1. Characterizing soil nematode biology. Communities of soil nematodes impact ecosystem functions and vital processes in agriculture, including plant growth, nutrient cycling, and soil health. Understanding nematode communities through identification and characterization has been hampered by the need to physically isolate nematodes and subsequently use a microscope to identify nematode species by eye and expert opinion. We developed a DNA meta-barcoding technique that utilizes indicator gene sequences to rapidly identify and characterize nematode communities without bias. This DNA meta-barcoding technique allows molecular ecologists, who do not have expertise in nematology, to use standard high throughput sequencing techniques to assess the community structure of this critical group of soil dwelling organisms.
2. Extraction method for soil microbial community analyses.

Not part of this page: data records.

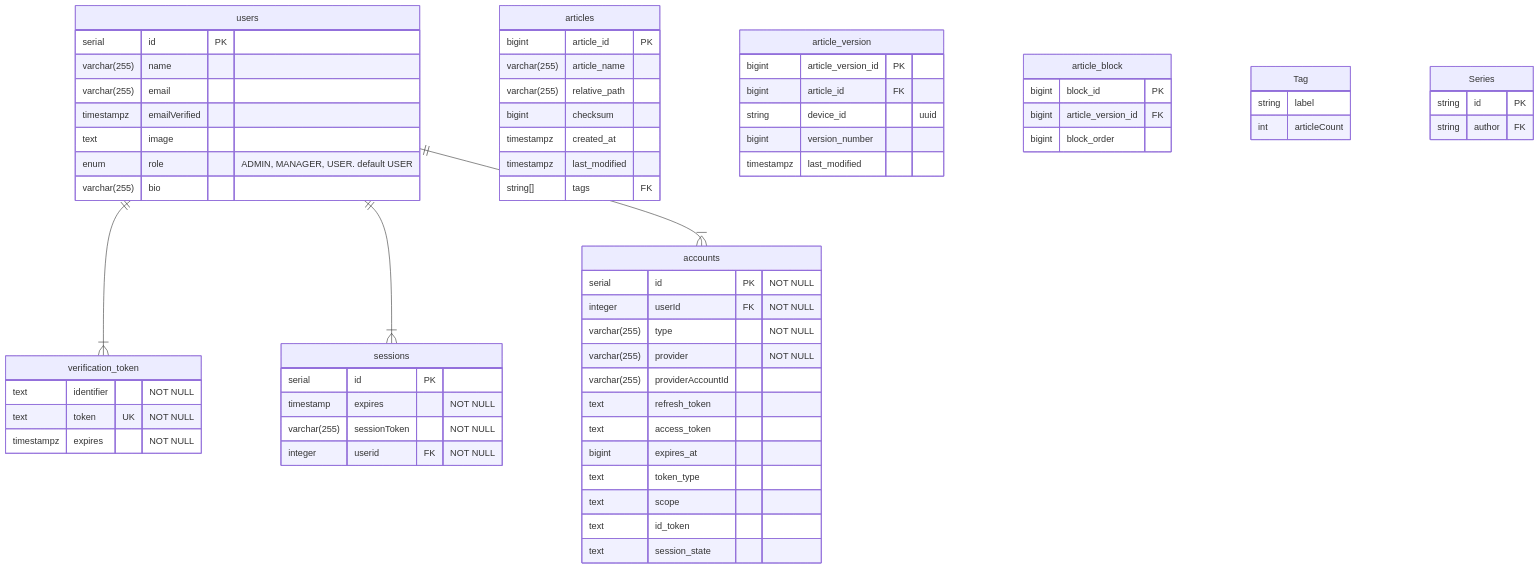
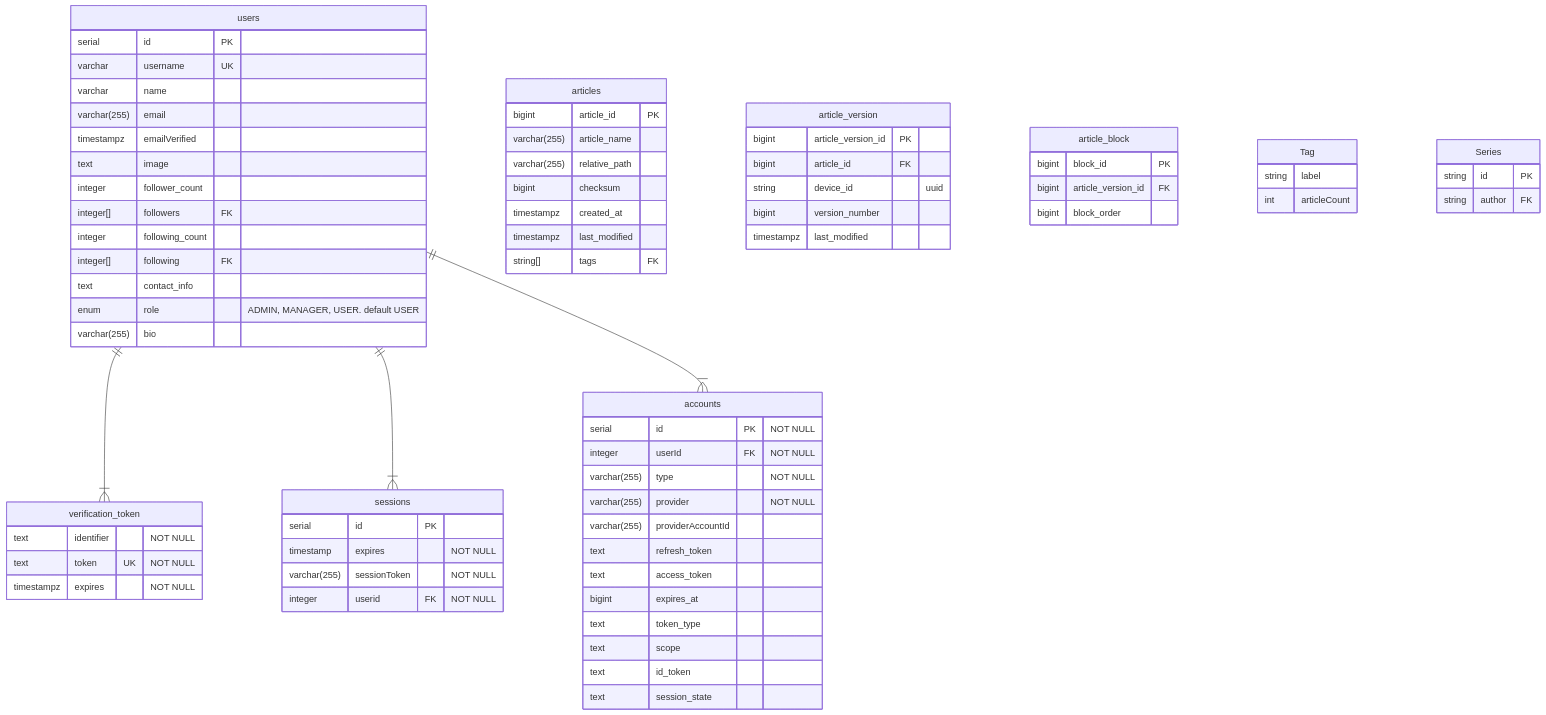
Before and after one commit to 4ry1337/my-obsidian: the sixth of 6 diagrams in Capstone/Diagrams.md, drawn with Mermaid.

Commit message:
vault backup: 2024-01-18 09:32:05

````diff
--- a/Capstone/Diagrams.md
+++ b/Capstone/Diagrams.md
@@ -224,74 +224,80 @@
 ```mermaid
 erDiagram
 accounts {
 	serial id PK "NOT NULL"  
 	integer userId FK "NOT NULL"
 	varchar(255) type "NOT NULL"
 	varchar(255) provider "NOT NULL"
 	varchar(255) providerAccountId
 	text refresh_token
 	text access_token 
 	bigint expires_at
 	text token_type
 	text scope
 	text id_token
 	text session_state
 }
 
 users {
 	serial id PK
-	varchar(255) name
+	varchar username UK
+	varchar name
 	varchar(255) email
 	timestampz emailVerified
 	text image
+	
+	integer follower_count
+	integer[] followers FK
+	integer following_count
+	integer[] following FK
 
-	
+	text contact_info
 
 	enum role "ADMIN, MANAGER, USER. default USER"
 	varchar(255) bio
 }
 sessions {
 	serial id PK
 	timestamp expires "NOT NULL"
 	varchar(255) sessionToken "NOT NULL"
 	integer userid FK "NOT NULL"
 }
 verification_token {
 	text identifier "NOT NULL"
 	text token UK "NOT NULL"
 	timestampz expires "NOT NULL"
 }
 users ||--|{ verification_token : ""
 users ||--|{ sessions : ""
 users ||--|{ accounts : ""
 
 articles {
 	bigint article_id PK
 	varchar(255) article_name
 	varchar(255) relative_path
 	bigint checksum
 	timestampz created_at
 	timestampz last_modified
 	string[] tags FK
 }
 article_version {
 	bigint article_version_id PK
 	bigint article_id FK
 	string device_id "uuid"
 	bigint version_number
 	timestampz last_modified
 }
 article_block {
 	bigint block_id PK
 	bigint article_version_id FK
 	bigint block_order
 }
 Tag {
 	string label
 	int articleCount
 }
 Series {
 	string id PK
 	string author FK
 }
 ```
````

Characterization of the collection of chemicals (metabolites) in soil contributes to our understanding of how the functions of soil microorganism communities are impacted by agricultural management practices. This information is central for sustainable agriculture. ARS scientists in Beltsville, Maryland, optimized a metabolite extraction method to increase the number of metabolites pool extracted from soil. Modification of the extraction method also allowed for the isolation and analysis of distinct biologically important lipids called phospholipid fatty acids that can be used to characterize the microorganism community makeup in the soil. This work has provided scientists an improved method with increased effectiveness for metabolite analysis in soil that saves time, reduces analysis cost and enables the characterization of soil microorganism communities.
Kim, E.J., Lee, S.H., Jo, H.S., Jeong, J.H., Mulbry III, W.W., Rhaman, S., Ahn, H.K. 2018. The effect of moisture content on solid-state anaerobic digestion of dairy manure from a sawdust-bedded pack barn. Energies. 11(3):484.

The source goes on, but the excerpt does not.